* Work instruction *
Each entry must be copied exactly, without omission.

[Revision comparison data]
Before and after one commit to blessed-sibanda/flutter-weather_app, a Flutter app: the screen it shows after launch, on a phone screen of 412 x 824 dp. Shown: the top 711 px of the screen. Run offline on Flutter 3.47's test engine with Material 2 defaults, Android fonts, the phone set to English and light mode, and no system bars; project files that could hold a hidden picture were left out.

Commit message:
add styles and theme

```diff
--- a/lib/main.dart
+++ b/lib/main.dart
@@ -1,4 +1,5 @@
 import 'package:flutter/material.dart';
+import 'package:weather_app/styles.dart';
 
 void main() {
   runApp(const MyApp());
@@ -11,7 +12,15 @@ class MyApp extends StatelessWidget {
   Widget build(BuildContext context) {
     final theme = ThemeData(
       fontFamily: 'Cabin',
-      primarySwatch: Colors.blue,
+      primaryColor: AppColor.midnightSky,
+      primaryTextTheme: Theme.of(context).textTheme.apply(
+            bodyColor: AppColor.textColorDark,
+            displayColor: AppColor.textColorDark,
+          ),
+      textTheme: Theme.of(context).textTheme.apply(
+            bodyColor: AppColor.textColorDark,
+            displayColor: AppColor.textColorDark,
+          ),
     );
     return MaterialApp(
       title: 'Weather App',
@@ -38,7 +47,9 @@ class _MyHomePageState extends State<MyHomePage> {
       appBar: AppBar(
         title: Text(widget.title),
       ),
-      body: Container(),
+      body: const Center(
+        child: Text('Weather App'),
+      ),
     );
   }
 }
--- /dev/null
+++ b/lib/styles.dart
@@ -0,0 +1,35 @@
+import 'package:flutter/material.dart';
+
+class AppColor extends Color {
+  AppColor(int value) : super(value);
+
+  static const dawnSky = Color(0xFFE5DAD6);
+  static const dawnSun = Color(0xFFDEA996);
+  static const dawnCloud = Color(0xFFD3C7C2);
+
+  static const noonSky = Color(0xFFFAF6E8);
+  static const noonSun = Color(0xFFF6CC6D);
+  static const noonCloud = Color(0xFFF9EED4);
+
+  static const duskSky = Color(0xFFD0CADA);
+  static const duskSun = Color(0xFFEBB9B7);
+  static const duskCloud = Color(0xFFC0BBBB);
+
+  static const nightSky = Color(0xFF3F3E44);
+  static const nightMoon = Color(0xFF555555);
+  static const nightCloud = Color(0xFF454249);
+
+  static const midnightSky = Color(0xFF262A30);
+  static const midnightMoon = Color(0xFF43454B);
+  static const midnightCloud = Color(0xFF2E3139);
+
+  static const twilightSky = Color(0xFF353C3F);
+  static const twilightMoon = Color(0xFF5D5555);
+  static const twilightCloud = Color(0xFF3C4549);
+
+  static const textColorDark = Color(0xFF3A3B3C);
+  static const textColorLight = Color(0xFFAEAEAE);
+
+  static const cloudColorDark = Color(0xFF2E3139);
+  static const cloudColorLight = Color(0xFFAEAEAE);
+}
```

* Output of the exercise *
Before and after one commit to blessed-sibanda/flutter-weather_app, a Flutter app: the screen it shows after launch, on a phone screen of 412 x 824 dp. Shown: the top 711 px of the screen. Run offline on Flutter 3.47's test engine with Material 2 defaults, Android fonts, the phone set to English and light mode, and no system bars; project files that could hold a hidden picture were left out.

Commit message:
add styles and theme

```diff
--- a/lib/main.dart
+++ b/lib/main.dart
@@ -1,4 +1,5 @@
 import 'package:flutter/material.dart';
+import 'package:weather_app/styles.dart';
 
 void main() {
   runApp(const MyApp());
@@ -11,7 +12,15 @@ class MyApp extends StatelessWidget {
   Widget build(BuildContext context) {
     final theme = ThemeData(
       fontFamily: 'Cabin',
-      primarySwatch: Colors.blue,
+      primaryColor: AppColor.midnightSky,
+      primaryTextTheme: Theme.of(context).textTheme.apply(
+            bodyColor: AppColor.textColorDark,
+            displayColor: AppColor.textColorDark,
+          ),
+      textTheme: Theme.of(context).textTheme.apply(
+            bodyColor: AppColor.textColorDark,
+            displayColor: AppColor.textColorDark,
+          ),
     );
     return MaterialApp(
       title: 'Weather App',
@@ -38,7 +47,9 @@ class _MyHomePageState extends State<MyHomePage> {
       appBar: AppBar(
         title: Text(widget.title),
       ),
-      body: Container(),
+      body: const Center(
+        child: Text('Weather App'),
+      ),
     );
   }
 }
--- /dev/null
+++ b/lib/styles.dart
@@ -0,0 +1,35 @@
+import 'package:flutter/material.dart';
+
+class AppColor extends Color {
+  AppColor(int value) : super(value);
+
+  static const dawnSky = Color(0xFFE5DAD6);
+  static const dawnSun = Color(0xFFDEA996);
+  static const dawnCloud = Color(0xFFD3C7C2);
+
+  static const noonSky = Color(0xFFFAF6E8);
+  static const noonSun = Color(0xFFF6CC6D);
+  static const noonCloud = Color(0xFFF9EED4);
+
+  static const duskSky = Color(0xFFD0CADA);
+  static const duskSun = Color(0xFFEBB9B7);
+  static const duskCloud = Color(0xFFC0BBBB);
+
+  static const nightSky = Color(0xFF3F3E44);
+  static const nightMoon = Color(0xFF555555);
+  static const nightCloud = Color(0xFF454249);
+
+  static const midnightSky = Color(0xFF262A30);
+  static const midnightMoon = Color(0xFF43454B);
+  static const midnightCloud = Color(0xFF2E3139);
+
+  static const twilightSky = Color(0xFF353C3F);
+  static const twilightMoon = Color(0xFF5D5555);
+  static const twilightCloud = Color(0xFF3C4549);
+
+  static const textColorDark = Color(0xFF3A3B3C);
+  static const textColorLight = Color(0xFFAEAEAE);
+
+  static const cloudColorDark = Color(0xFF2E3139);
+  static const cloudColorLight = Color(0xFFAEAEAE);
+}
```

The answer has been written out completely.